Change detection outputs
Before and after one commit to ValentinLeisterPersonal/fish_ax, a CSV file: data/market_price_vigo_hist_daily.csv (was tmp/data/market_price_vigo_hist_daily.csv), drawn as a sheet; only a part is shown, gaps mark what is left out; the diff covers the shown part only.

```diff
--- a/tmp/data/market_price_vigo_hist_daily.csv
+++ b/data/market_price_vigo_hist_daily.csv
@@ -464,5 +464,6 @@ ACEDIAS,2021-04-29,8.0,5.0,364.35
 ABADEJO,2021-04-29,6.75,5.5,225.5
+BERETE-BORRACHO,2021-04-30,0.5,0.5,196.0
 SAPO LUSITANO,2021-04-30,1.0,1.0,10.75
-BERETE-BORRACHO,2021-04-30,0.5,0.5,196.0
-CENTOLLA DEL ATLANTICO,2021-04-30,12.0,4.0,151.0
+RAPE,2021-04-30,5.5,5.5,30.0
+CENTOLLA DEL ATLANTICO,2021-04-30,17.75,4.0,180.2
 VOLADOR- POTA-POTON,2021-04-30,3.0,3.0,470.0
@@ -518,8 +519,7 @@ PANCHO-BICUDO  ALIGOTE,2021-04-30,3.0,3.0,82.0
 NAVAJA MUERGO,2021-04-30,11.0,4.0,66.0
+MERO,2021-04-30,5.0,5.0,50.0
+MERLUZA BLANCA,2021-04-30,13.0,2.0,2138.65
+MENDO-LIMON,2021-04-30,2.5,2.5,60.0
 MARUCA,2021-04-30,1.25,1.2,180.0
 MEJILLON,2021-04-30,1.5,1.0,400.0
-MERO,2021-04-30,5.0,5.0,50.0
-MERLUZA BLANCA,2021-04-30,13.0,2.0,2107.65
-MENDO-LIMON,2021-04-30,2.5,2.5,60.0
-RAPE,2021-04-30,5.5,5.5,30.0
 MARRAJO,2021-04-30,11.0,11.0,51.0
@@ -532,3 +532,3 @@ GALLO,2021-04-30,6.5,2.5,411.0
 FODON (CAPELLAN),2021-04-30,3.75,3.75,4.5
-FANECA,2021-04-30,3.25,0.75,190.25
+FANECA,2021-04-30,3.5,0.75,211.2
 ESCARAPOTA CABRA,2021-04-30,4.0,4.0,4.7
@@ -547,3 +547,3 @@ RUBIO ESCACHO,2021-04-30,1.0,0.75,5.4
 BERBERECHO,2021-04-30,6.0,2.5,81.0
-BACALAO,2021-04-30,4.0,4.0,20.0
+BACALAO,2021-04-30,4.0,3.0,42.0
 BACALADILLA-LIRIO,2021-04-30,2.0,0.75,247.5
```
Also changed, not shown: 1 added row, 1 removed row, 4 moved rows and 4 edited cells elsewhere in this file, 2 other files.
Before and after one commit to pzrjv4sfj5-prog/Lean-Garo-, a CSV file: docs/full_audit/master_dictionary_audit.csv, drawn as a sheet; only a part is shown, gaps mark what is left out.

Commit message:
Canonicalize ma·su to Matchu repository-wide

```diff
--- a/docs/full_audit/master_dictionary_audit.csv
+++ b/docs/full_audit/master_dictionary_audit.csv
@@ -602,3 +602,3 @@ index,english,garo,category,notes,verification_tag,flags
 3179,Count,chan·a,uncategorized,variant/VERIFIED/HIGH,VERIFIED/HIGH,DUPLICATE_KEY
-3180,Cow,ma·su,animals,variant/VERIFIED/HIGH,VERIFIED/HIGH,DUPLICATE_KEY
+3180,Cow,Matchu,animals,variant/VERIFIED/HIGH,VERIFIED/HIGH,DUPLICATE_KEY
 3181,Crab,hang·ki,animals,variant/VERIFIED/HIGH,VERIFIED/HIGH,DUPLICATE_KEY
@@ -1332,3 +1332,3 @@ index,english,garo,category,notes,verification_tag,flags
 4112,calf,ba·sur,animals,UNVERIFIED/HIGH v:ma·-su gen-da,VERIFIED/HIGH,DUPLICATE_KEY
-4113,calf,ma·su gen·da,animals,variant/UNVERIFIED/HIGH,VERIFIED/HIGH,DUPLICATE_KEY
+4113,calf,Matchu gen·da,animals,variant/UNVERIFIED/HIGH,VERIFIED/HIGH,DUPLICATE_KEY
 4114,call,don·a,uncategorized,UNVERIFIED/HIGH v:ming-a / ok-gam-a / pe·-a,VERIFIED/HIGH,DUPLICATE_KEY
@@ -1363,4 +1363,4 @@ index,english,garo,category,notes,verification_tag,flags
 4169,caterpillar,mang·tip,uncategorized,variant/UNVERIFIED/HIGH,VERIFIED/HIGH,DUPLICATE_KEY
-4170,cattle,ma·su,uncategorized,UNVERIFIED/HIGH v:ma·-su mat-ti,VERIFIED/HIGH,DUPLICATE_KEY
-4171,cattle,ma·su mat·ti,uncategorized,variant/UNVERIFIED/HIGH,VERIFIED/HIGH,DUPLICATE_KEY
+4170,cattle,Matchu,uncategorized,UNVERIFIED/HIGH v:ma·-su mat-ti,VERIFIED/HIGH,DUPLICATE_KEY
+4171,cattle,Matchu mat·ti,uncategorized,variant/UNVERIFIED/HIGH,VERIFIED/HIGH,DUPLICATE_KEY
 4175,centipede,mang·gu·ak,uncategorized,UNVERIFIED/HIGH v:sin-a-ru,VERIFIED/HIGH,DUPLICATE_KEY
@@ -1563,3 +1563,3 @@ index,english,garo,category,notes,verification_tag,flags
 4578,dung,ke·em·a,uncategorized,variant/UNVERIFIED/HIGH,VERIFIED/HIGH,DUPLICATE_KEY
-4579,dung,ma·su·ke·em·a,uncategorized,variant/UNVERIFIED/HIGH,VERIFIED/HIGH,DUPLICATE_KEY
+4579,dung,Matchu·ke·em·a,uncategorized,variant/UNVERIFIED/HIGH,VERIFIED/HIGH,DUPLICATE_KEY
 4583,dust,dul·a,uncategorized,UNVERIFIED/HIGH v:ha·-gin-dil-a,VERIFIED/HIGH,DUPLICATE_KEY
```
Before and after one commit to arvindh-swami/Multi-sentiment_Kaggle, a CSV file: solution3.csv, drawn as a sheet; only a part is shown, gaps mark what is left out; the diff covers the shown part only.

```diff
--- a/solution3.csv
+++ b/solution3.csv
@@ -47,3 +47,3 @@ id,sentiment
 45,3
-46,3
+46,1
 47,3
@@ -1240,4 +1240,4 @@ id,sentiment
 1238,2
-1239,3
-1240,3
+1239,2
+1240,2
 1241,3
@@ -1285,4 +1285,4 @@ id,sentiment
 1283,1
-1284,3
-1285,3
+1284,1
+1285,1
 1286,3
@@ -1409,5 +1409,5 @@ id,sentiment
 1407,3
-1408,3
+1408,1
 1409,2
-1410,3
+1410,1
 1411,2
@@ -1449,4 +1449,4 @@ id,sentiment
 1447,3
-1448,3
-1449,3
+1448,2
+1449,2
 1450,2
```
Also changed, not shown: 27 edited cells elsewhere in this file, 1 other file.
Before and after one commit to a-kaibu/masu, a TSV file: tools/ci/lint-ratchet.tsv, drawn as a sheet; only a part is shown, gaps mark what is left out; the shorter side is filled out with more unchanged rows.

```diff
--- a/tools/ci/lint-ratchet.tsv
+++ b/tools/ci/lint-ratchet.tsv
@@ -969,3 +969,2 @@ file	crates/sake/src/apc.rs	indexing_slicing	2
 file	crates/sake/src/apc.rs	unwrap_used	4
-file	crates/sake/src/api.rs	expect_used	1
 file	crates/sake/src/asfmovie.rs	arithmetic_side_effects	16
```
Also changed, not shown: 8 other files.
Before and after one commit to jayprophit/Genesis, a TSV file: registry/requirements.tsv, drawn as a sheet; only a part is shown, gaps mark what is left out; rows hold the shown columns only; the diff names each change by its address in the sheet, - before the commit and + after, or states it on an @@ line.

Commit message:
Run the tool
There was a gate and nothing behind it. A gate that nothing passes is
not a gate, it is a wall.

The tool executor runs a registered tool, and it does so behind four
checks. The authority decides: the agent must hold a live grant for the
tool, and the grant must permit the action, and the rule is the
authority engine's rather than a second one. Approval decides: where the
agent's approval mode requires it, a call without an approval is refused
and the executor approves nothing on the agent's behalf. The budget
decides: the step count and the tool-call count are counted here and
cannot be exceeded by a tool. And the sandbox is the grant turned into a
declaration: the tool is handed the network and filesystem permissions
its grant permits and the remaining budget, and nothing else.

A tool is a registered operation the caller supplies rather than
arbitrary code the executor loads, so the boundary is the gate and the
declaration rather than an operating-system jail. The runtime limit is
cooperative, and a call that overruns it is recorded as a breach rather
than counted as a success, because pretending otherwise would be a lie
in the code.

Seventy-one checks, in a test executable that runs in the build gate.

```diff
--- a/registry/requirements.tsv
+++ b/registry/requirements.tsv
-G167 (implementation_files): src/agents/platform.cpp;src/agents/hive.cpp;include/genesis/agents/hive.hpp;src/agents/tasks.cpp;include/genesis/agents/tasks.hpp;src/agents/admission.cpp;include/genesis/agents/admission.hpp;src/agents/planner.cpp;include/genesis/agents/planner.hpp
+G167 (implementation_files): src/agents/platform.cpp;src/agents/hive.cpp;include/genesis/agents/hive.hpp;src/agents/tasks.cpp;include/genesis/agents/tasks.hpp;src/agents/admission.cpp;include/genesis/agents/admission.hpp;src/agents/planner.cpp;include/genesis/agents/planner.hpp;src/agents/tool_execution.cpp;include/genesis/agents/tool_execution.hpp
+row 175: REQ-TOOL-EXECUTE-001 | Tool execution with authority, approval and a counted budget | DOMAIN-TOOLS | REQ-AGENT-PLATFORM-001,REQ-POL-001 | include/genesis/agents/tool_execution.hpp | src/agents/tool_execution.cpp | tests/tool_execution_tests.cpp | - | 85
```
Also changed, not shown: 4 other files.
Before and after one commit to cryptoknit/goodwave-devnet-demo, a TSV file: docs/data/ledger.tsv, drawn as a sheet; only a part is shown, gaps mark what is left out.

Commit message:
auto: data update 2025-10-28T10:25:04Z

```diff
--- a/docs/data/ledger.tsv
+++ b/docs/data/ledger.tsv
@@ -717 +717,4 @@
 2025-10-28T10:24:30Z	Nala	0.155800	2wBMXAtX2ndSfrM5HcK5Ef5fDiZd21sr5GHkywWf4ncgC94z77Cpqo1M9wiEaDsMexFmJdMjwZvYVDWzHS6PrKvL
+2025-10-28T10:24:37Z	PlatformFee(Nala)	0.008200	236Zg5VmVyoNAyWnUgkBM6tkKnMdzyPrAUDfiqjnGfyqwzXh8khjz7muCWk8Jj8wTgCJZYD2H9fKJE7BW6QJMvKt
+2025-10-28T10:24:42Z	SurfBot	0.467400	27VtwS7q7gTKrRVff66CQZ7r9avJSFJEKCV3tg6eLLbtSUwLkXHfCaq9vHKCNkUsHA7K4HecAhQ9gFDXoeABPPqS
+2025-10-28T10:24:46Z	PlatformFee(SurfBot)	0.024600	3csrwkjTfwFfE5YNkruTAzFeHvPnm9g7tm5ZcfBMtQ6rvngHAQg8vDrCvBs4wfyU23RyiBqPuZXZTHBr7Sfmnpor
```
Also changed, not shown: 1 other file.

EXERCISE PROMPT:
Which lines in the data above hold the string "Matchu"? Show each one.

TASK RESULT:
Canonicalize ma·su to Matchu repository-wide
+3180,Cow,Matchu,animals,variant/VERIFIED/HIGH,VERIFIED/HIGH,DUPLICATE_KEY
+4113,calf,Matchu gen·da,animals,variant/UNVERIFIED/HIGH,VERIFIED/HIGH,DUPLICATE_KEY
+4170,cattle,Matchu,uncategorized,UNVERIFIED/HIGH v:ma·-su mat-ti,VERIFIED/HIGH,DUPLICATE_KEY
+4171,cattle,Matchu mat·ti,uncategorized,variant/UNVERIFIED/HIGH,VERIFIED/HIGH,DUPLICATE_KEY
+4579,dung,Matchu·ke·em·a,uncategorized,variant/UNVERIFIED/HIGH,VERIFIED/HIGH,DUPLICATE_KEY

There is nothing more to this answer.